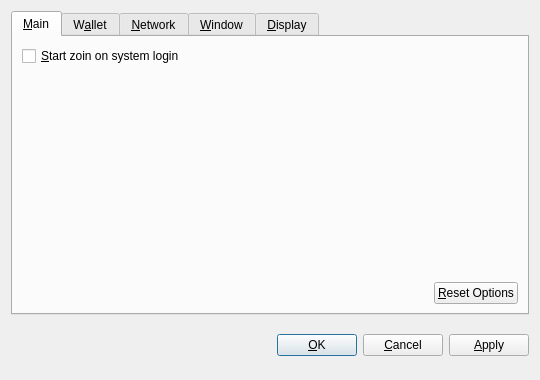
This is src/qt/forms/optionsdialog.ui in noirofficial/noir as Qt 5 draws it before an edit. The edited form follows.
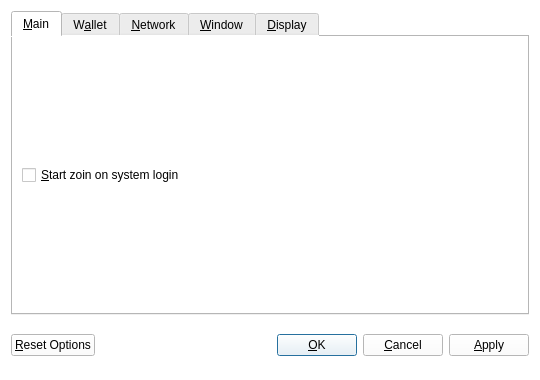
This is the edited form. Custom widgets are drawn as their Qt base class.

Commit message: Clean up option menus/about/overview

Patch:
```diff
--- a/src/qt/forms/optionsdialog.ui
+++ b/src/qt/forms/optionsdialog.ui
@@ -13,12 +13,20 @@
   <property name="windowTitle">
    <string>Options</string>
   </property>
+  <property name="styleSheet">
+   <string notr="true">background-color: rgb(255, 255, 255);
+</string>
+  </property>
   <property name="modal">
    <bool>true</bool>
   </property>
   <layout class="QVBoxLayout" name="verticalLayout">
    <item>
     <widget class="QTabWidget" name="tabWidget">
+     <property name="styleSheet">
+      <string notr="true">background-color: rgb(255, 255, 255);
+</string>
+     </property>
      <property name="tabPosition">
       <enum>QTabWidget::North</enum>
      </property>
@@ -26,6 +34,9 @@
       <number>0</number>
      </property>
      <widget class="QWidget" name="tabMain">
+      <property name="styleSheet">
+       <string notr="true"/>
+      </property>
       <attribute name="title">
        <string>&amp;Main</string>
       </attribute>
@@ -40,49 +51,6 @@
          </property>
         </widget>
        </item>
-       <item>
-        <spacer name="verticalSpacer_Main">
-         <property name="orientation">
-          <enum>Qt::Vertical</enum>
-         </property>
-         <property name="sizeHint" stdset="0">
-          <size>
-           <width>20</width>
-           <height>40</height>
-          </size>
-         </property>
-        </spacer>
-       </item>
-       <item>
-        <layout class="QHBoxLayout" name="horizontalLayout_2_Main">
-         <item>
-          <spacer name="horizontalSpacer_2_Main">
-           <property name="orientation">
-            <enum>Qt::Horizontal</enum>
-           </property>
-           <property name="sizeHint" stdset="0">
-            <size>
-             <width>40</width>
-             <height>20</height>
-            </size>
-           </property>
-          </spacer>
-         </item>
-         <item>
-          <widget class="QPushButton" name="resetButton">
-           <property name="toolTip">
-            <string>Reset all client options to default.</string>
-           </property>
-           <property name="text">
-            <string>&amp;Reset Options</string>
-           </property>
-           <property name="autoDefault">
-            <bool>false</bool>
-           </property>
-          </widget>
-         </item>
-        </layout>
-       </item>
       </layout>
      </widget>
      <widget class="QWidget" name="tabWallet">
@@ -429,6 +397,22 @@
    </item>
    <item>
     <layout class="QHBoxLayout" name="horizontalLayout_Buttons">
+     <item>
+      <widget class="QPushButton" name="resetButton">
+       <property name="toolTip">
+        <string>Reset all client options to default.</string>
+       </property>
+       <property name="styleSheet">
+        <string notr="true"/>
+       </property>
+       <property name="text">
+        <string>&amp;Reset Options</string>
+       </property>
+       <property name="autoDefault">
+        <bool>false</bool>
+       </property>
+      </widget>
+     </item>
      <item>
       <spacer name="horizontalSpacer_1">
        <property name="orientation">
```
Left out of the diff: 92 changed lines with no effect on the pictures. The commit also changes 5 other files.
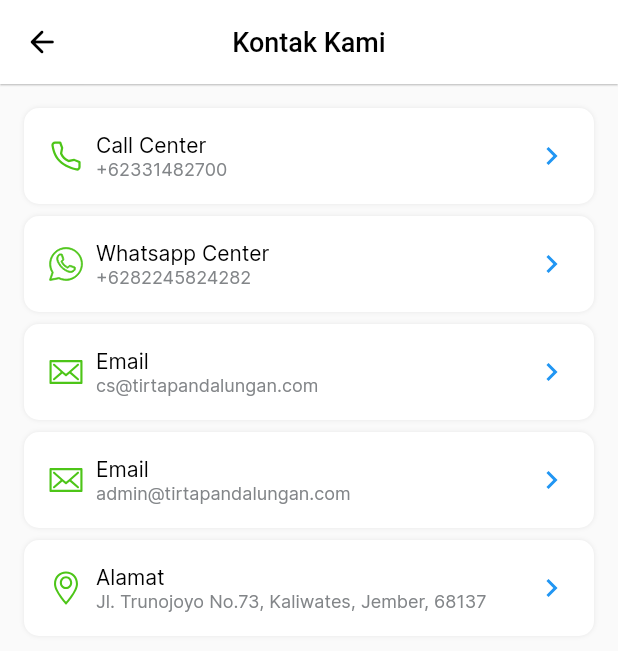
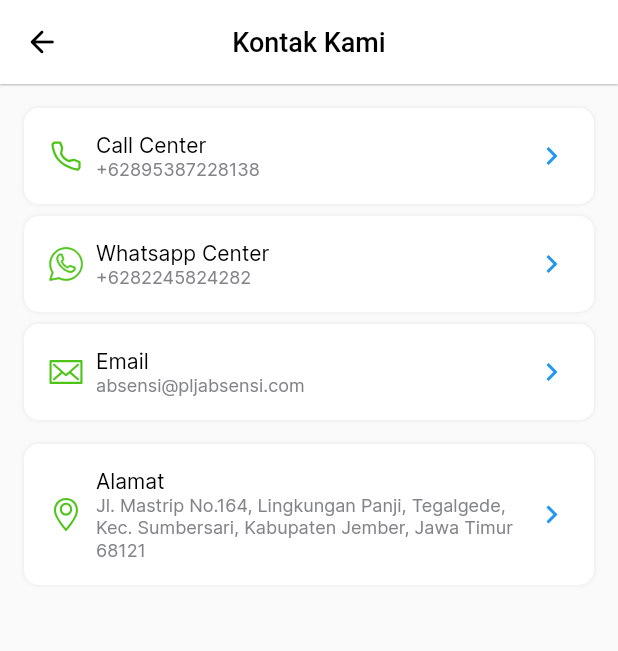
Before and after one commit to nadahasni-dot/plj-absensi-mobile, a Flutter app: the KontakScreen screen opened by its route, after a tap on "Whatsapp Center", on a phone screen of 412 x 824 dp. Shown: the top 651 px of the screen. Run offline on Flutter 3.47's test engine with Material 2 defaults, Android fonts, the phone set to English and light mode, and no system bars; our stand-ins replace cached_network_image, dotted_border, flutter_svg, fluttertoast, geolocator, get and 7 more; accounts and stored records are empty.

Commit message:
update kontak kami

```diff
--- a/lib/data/network/api_endpoints.dart
+++ b/lib/data/network/api_endpoints.dart
@@ -1,5 +1,5 @@
 class ApiEndpoints {
-  static const baseUrl = '10.133.100.146';
+  static const baseUrl = '192.168.0.2';
   static const prefix = '/api';
   static const apiVersion = '';
 
--- a/lib/modules/kontak/kontak_screen.dart
+++ b/lib/modules/kontak/kontak_screen.dart
@@ -35,12 +35,12 @@ class _KontakScreenState extends State<KontakScreen> {
               onTap: () => launchUrlString('tel:62331482700'),
               icon: 'assets/icons/call-center.svg',
               label: 'Call Center',
-              description: '+62331482700',
+              description: '+62895387228138',
             ),
             const SizedBox(height: 8),
             KontakItem(
               onTap: () => launchUrlString(
-                'https://wa.me/6282245824282',
+                'https://wa.me/62895387228138',
                 mode: LaunchMode.externalApplication,
               ),
               icon: 'assets/icons/whatsapp.svg',
@@ -49,27 +49,27 @@ class _KontakScreenState extends State<KontakScreen> {
             ),
             const SizedBox(height: 8),
             KontakItem(
-              onTap: () => launchUrlString('mailto:cs@tirtapandalungan.com'),
+              onTap: () => launchUrlString('mailto:absensi@pljabsensi.com'),
               icon: 'assets/icons/email.svg',
               label: 'Email',
-              description: 'cs@tirtapandalungan.com',
+              description: 'absensi@pljabsensi.com',
             ),
             const SizedBox(height: 8),
-            KontakItem(
-              onTap: () => launchUrlString('mailto:admin@tirtapandalungan.com'),
-              icon: 'assets/icons/email.svg',
-              label: 'Email',
-              description: 'admin@tirtapandalungan.com',
-            ),
+            // KontakItem(
+            //   onTap: () => launchUrlString('mailto:admin@tirtapandalungan.com'),
+            //   icon: 'assets/icons/email.svg',
+            //   label: 'Email',
+            //   description: 'admin@tirtapandalungan.com',
+            // ),
             const SizedBox(height: 8),
             KontakItem(
               onTap: () => launchUrlString(
-                'https://maps.google.com/maps?daddr=-8.175556,113.700083',
+                'https://maps.google.com/maps?daddr=-8.1575886,113.722782',
                 mode: LaunchMode.externalApplication,
               ),
               icon: 'assets/icons/alamat-pin.svg',
               label: 'Alamat',
-              description: 'Jl. Trunojoyo No.73, Kaliwates, Jember, 68137',
+              description: 'Jl. Mastrip No.164, Lingkungan Panji, Tegalgede, Kec. Sumbersari, Kabupaten Jember, Jawa Timur 68121',
             ),
           ],
         ),
```
Also changed, not shown: 1 other file.
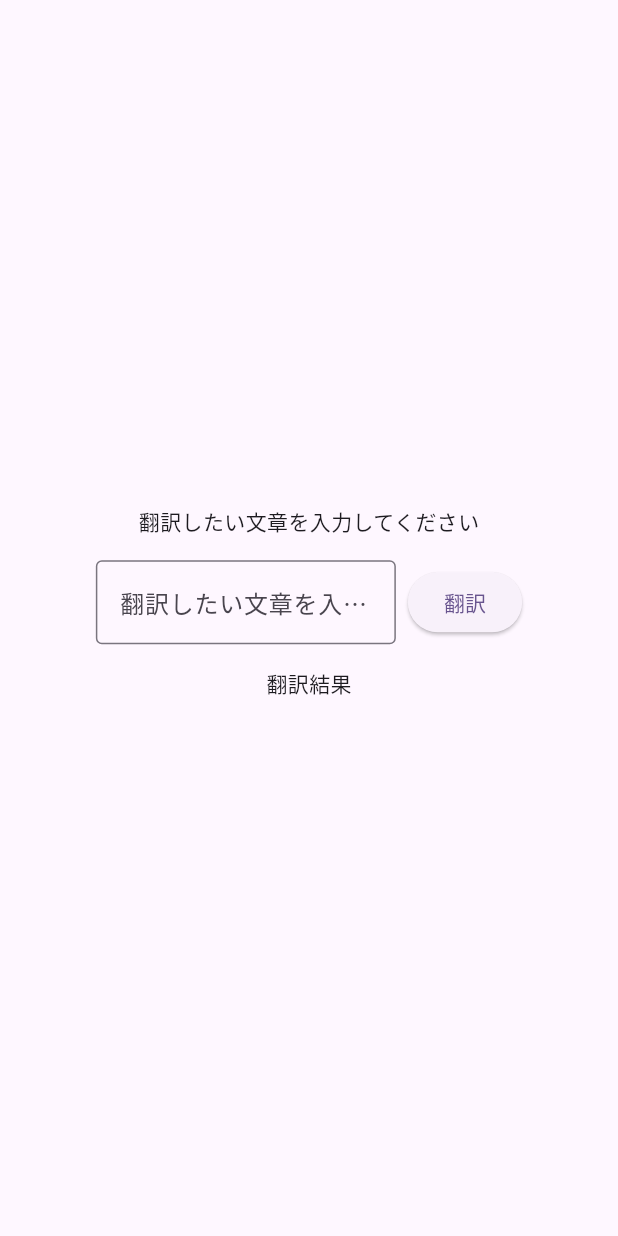
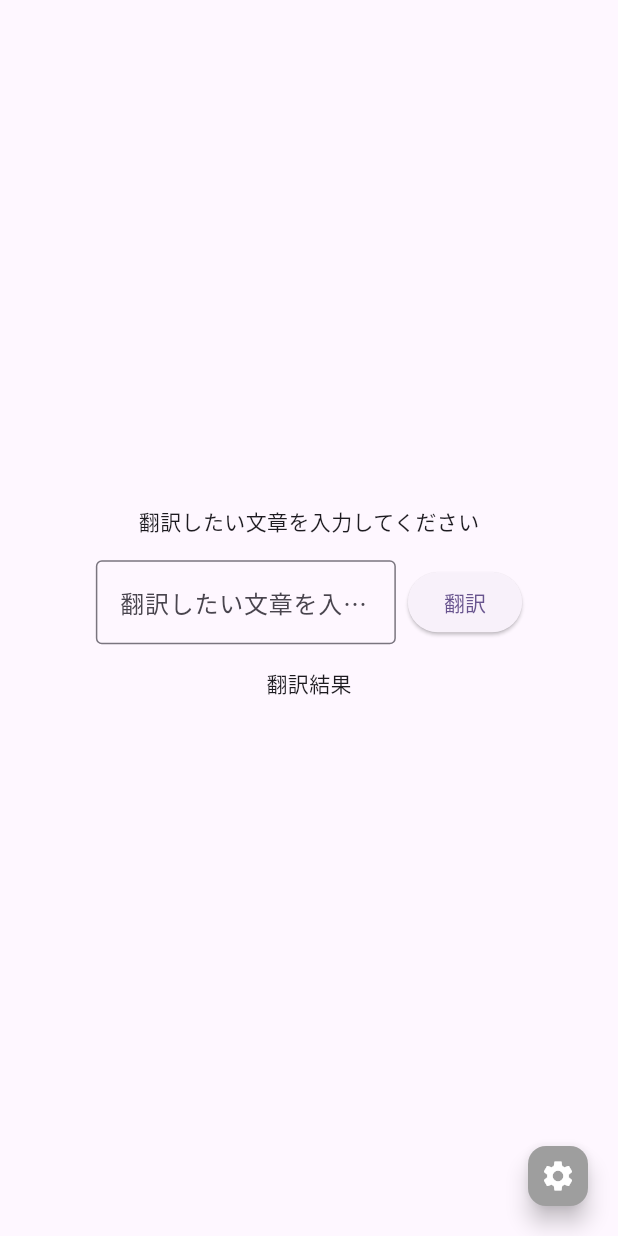
Before and after one commit to HarumaIto/nyakunyaku, a Flutter app: the screen it shows after launch, on a phone screen of 412 x 824 dp. Run offline on Flutter 3.47's test engine with Material 3 defaults, Android fonts, the light colour scheme and no system bars; our stand-ins replace flutter_dotenv, flutter_hooks, hooks_riverpod; missing offline and left inert: deepl_dart.

Commit message:
add 設定ページへの遷移ボタンを追加

```diff
--- a/lib/ui/routes/top_page.dart
+++ b/lib/ui/routes/top_page.dart
@@ -52,6 +52,16 @@ class TopPage extends HookConsumerWidget {
             ],
           ),
         ),
-    );
+        floatingActionButton: FloatingActionButton(
+          mini: true,
+          onPressed: () {
+            Navigator.pushNamed(context, '/settings');
+          },
+          backgroundColor: Colors.grey,
+          child: const Icon(
+            Icons.settings,
+            color: Colors.white,
+          ),
+        ));
   }
 }
```
Lines whose indentation alone changed are shown as unchanged.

-- Exercise description --
Go through the material above and return each line that holds the word "launchUrlString".

-- Reply --
               onTap: () => launchUrlString('tel:62331482700'),
               onTap: () => launchUrlString(
-              onTap: () => launchUrlString('mailto:cs@tirtapandalungan.com'),
+              onTap: () => launchUrlString('mailto:absensi@pljabsensi.com'),
-              onTap: () => launchUrlString('mailto:admin@tirtapandalungan.com'),
+            //   onTap: () => launchUrlString('mailto:admin@tirtapandalungan.com'),
               onTap: () => launchUrlString(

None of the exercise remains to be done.